▶ **Before and after images**:
::::::

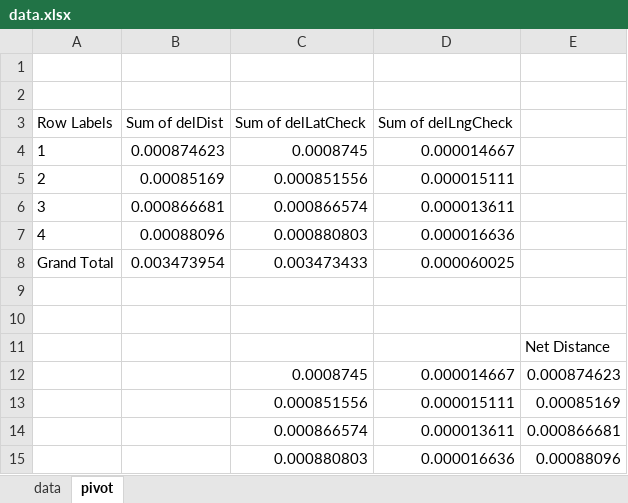
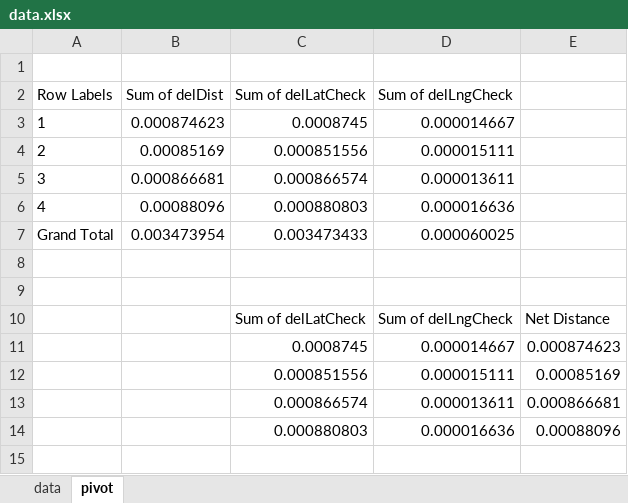
Before and after one commit to 90Nitin/Sowers-Self-Study, an Excel workbook: data.xlsx, sheet pivot, drawn as a sheet; values as stored, in another font and other column widths than the file's, no borders; removed rows and columns are numbered as before the commit, all else as after; the diff names each change by its address in the sheet, - before the commit and + after, or states it on an @@ line.

Commit message:
New Data

```diff
--- a/data.xlsx (sheet pivot)
+++ b/data.xlsx (sheet pivot)
-row 2: (empty)
-row 11:  |  |  |  | Net Distance
+row 10:  |  | Sum of delLatCheck | Sum of delLngCheck | Net Distance
```
Also changed, not shown: data_2015-12-30.xlsx.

::::::

▶ **What is required**: The answer must be a single number: how many lines in the data contain the string "Distance"?

▶ **Exercise solution**: 2